He added: ‘In recent years, we have seen a recovery in first-time buyer transactions, which are now broadly in line with pre-crisis levels.
‘The easing in credit availability, including schemes such as Help to Buy, have helped boost activity. Meanwhile, home-mover activity has remained relatively subdued, in part due to the lack of stock on the market.
‘Buy-to-let purchases have fallen as a share of total transactions since 2016.’
House prices have been rising much more slowly than before the European Union referendum result, which hit consumer confidence.
Slower growth: Annual house price changes have slowed compared to before the EU referendum
Howard Archer, chief economic adviser at EY Item Club, said: ‘It is very possible that housing market activity – and possibly prices – were adversely impacted in March by the severe weather that particularly occurred during the month.
‘Even so, the current softness of the housing market runs deeper than that.’
He added: ‘We continue to expect price gains over the year will be limited to a modest two per cent.
‘The fundamentals for house-buyers are likely to remain challenging.
‘Consumers have faced an extended serious squeeze on purchasing power, which is only gradually easing.
‘Additionally, housing market activity remains hampered by relatively fragile consumer confidence and limited willingness to engage in major transactions.
‘House-buyers will also likely be concerned about further interest rate hikes over the coming months.’
Housing shortage: Prime Minister Theresa May wants construction of new homes to increase to 300,000 a year to tackle a shortage of housing
Mike Scott, chief property analyst at Yopa, said: ‘Nationwide are forecasting a rise of one per cent for 2018 as a whole, which if anything is looking a little pessimistic.
‘However, there are a few clouds on the horizon.
‘They report falls in the numbers of both buyer enquiries and houses coming up for sale, suggesting a slowdown in market activity, although this may not have much effect on prices if the drops in demand and supply run in tandem.’
Hovering: The house price to earnings ratio continues to run far higher than the average
Jeremy Leaf, north London estate agent and a former RICS residential chairman, said: ‘The small increase in house price growth is probably more to do with a lack of supply rather than a burst of springtime activity.
‘Nevertheless, a rise is more welcome than a fall and in line with other recent statistics shows that the market is continuing to follow a slow upward path, albeit without any fireworks.
‘Looking forward, we don’t expect a huge change but we are seeing an increase in valuations and listings which is likely to show itself in a little bit more activity over the coming months.’

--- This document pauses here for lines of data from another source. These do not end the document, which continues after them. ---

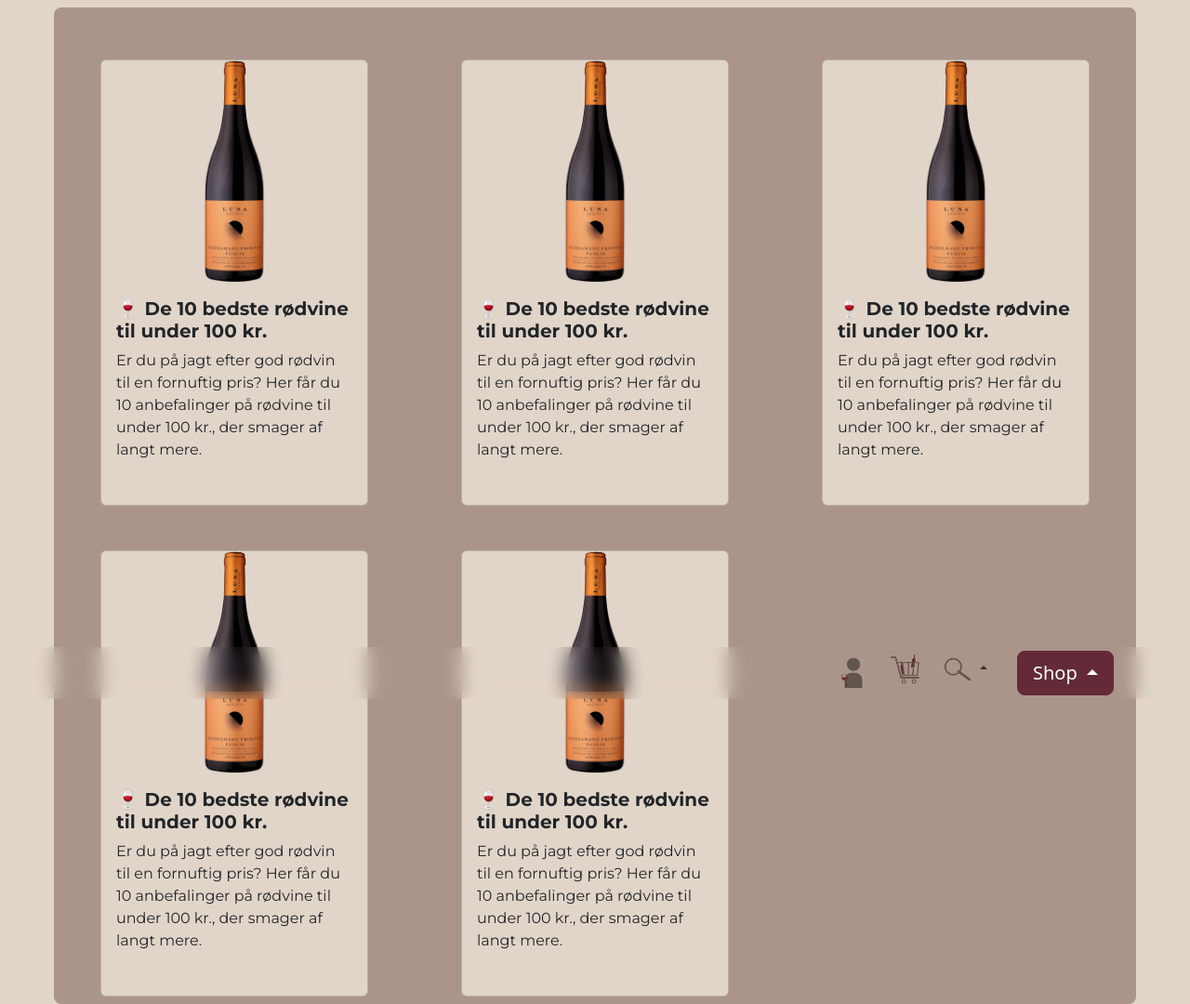
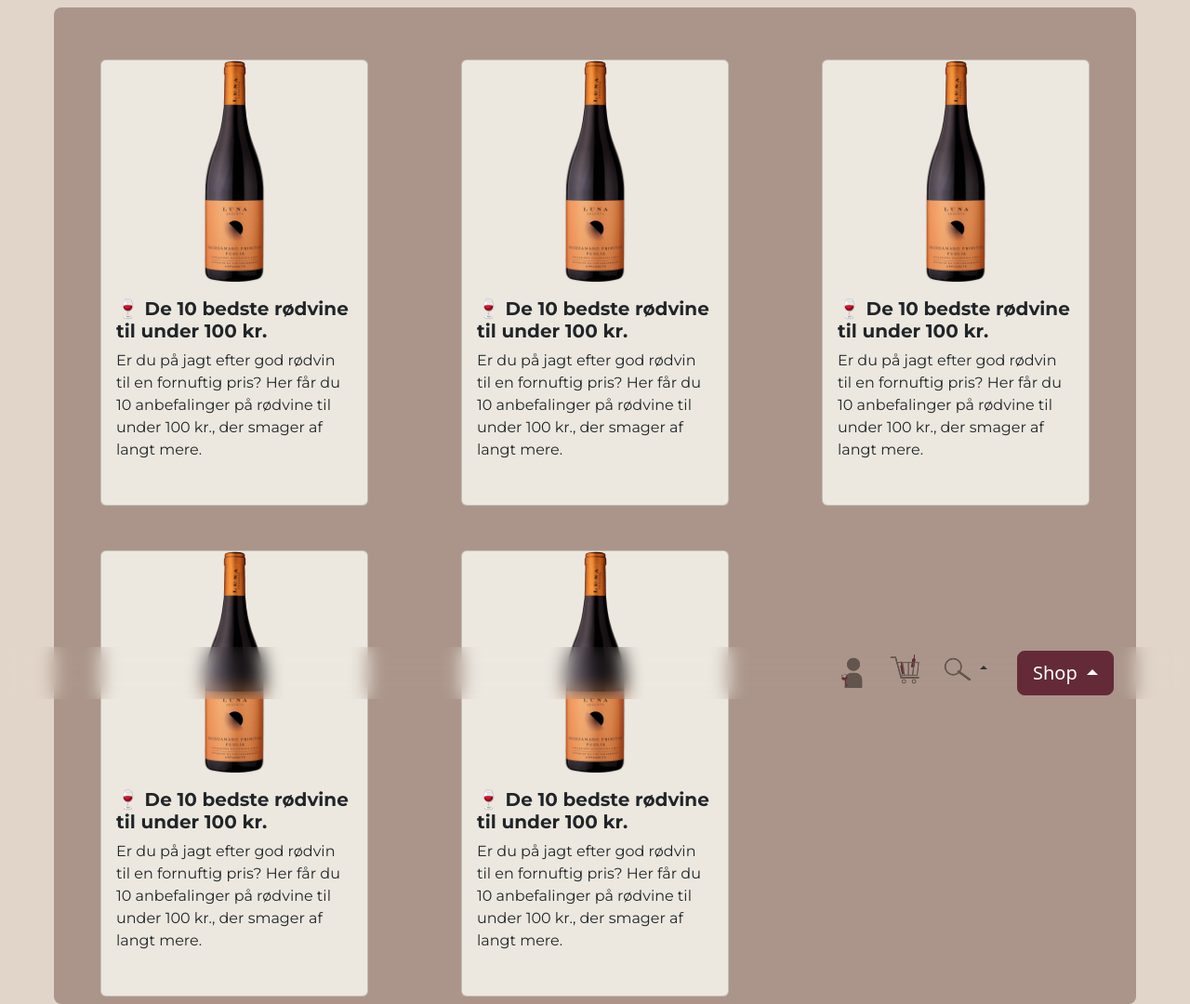
Before and after one commit to JonatanEmil/mul23e4semeks, a PHP site: page /blog.php in a window 1280 px wide. Shown: the part 48-1128 px from the top of the page at 93% size. Run offline with PHP 8.4, Linux system fonts and the light colour scheme; data that the repository does not hold is empty; style sheets or scripts are compiled from the project's sources; some web fonts are replaced.

Commit message:
More styling

```diff
--- a/css/styles.scss
+++ b/css/styles.scss
@@ -81,7 +81,7 @@ select[disabled] {
 }
 
 .card{
-	background-color: #E1D5C9;
+	background-color: #ECE8DF;
 }
 .card-title{
 	font-weight: bold;
--- a/index.php
+++ b/index.php
@@ -103,14 +103,11 @@ foreach ($produktData as $row) {
                                                 <?php echo implode(", ", $produkt->kategorier); ?>
                                             </p>
                                         <?php endif; ?>
-
+                                        <button class="btn btn-wine mb-1">Læs mere</button>
                                         <!-- Link med første kateid -->
                                         <a class="stretched-link" href="produkt.php?kateid=<?php echo $produkt->katids[0]; ?>&prodid=<?php echo $produkt->prodid; ?>"></a>
                                     </div>
                                 </div>
-                            </div>
-                            <div class="row d-flex justify-content-center">
-                            <button class="btn btn-wine mb-1 w-50">Læs mere:</button>
                             </div>
                         </div>
                     </div>
```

Bigger gap: Number of homes owned outright versus owned with a mortgage
Brian Murphy, head of lending for Mortgage Advice Bureau, said: ‘While the growth is, at best, incremental, it does at least point to a market which remained robust in the first four months of this year.
‘One might suggest that the subdued average increase in values could be a reflection of current market dynamics.
‘London and the South East are seeing a higher level of available properties than previously coupled with reduced demand putting a dampener on pricing, contrasted with many areas in the rest of the UK still seeing a drought in properties on the market, leading to lack of buyer choice.’
The Bank of England has said it expects to continue raising interest rates after making the first increase in over a decade in November 2017.
Many investors believe there’s a likely chance of another hike next month.
However, a shortage of homes for sale is expected to continue to shore up the housing market.
Prime Minister Theresa May wants construction of new homes to increase to 300,000 a year to tackle a shortage of housing.